But Jordan said the GSA proceeded without Clark's help. GSA officials could not be reached to comment on that issue.
"As a result, Clark was not given an opportunity to observe the work as it went forward, and therefore we are unaware of what GSA found," Jordan said.
What makes repairs especially hard to stomach for those who work in the building is the fact that the judiciary pays $5.3 million a year in rent to the GSA.
The GSA also insists the windows are defective, but not installed backward. Baloney, said Kovachevich.
She recalled GSA regional administrator Ed Fielder telling court officials in a meeting about 10 years ago windows were installed backward. Fielder did not return calls seeking comment.
"That's the terminology they used," the judge said. "I'm sure he'd remember. It's not something that happens every day in the construction business."

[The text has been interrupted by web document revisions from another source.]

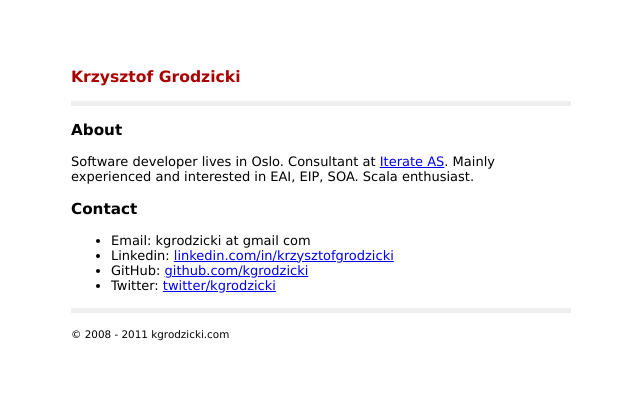
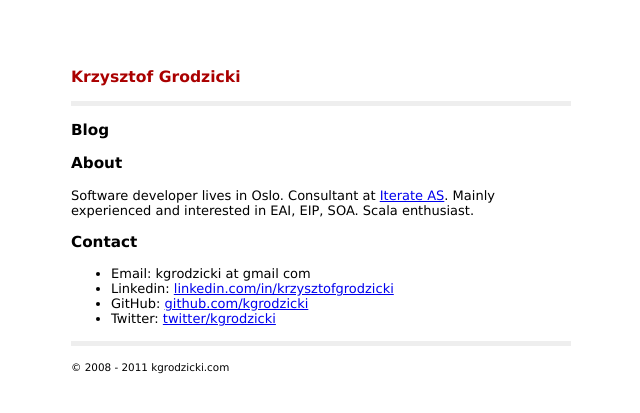
Before and after one commit to kgrodzicki/kgrodzicki.github.com, a Jekyll site: the page built from index.html, in a window 1280 px wide. Shown: the top 413 px of the page, without its empty margins (319-959 px from the left). Built offline with Jekyll 4.4.1, drawn with Linux system fonts in a browser that asks for light colours.

Commit message:
added blog functionality

```diff
--- a/_layouts/default.html
+++ b/_layouts/default.html
@@ -12,6 +12,11 @@
             <a href="/">Krzysztof Grodzicki</a>
         </div>
         <div class="hrBox"></div>
+        {% if page.type == 'blog' %}
+        <h1>{{ page.title }}</h1>
+        <p>&laquo; <a href="/">index</a></p>
+        {% endif %}
+
         {{ content }}
         <div class="hrBox"></div>
         {% include footer.html %}
--- a/index.html
+++ b/index.html
@@ -3,6 +3,12 @@
 title: Krzysztof Grodzicki
 ---
 
+<h3>Blog</h3>
+<ul class="posts">
+    {% for post in site.posts %}
+    <li><span>{{ post.date | date_to_string }}</span> &raquo; <a href="{{ post.url }}">{{ post.title }}</a></li>
+    {% endfor %}
+</ul>
 <h3>About</h3>
 <p>
 Software developer lives in Oslo. Consultant at <a href="http://iterate.no">Iterate AS</a>.
```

William R. Levesque can be reached at firstname.lastname@example.org or (813) 226-3432.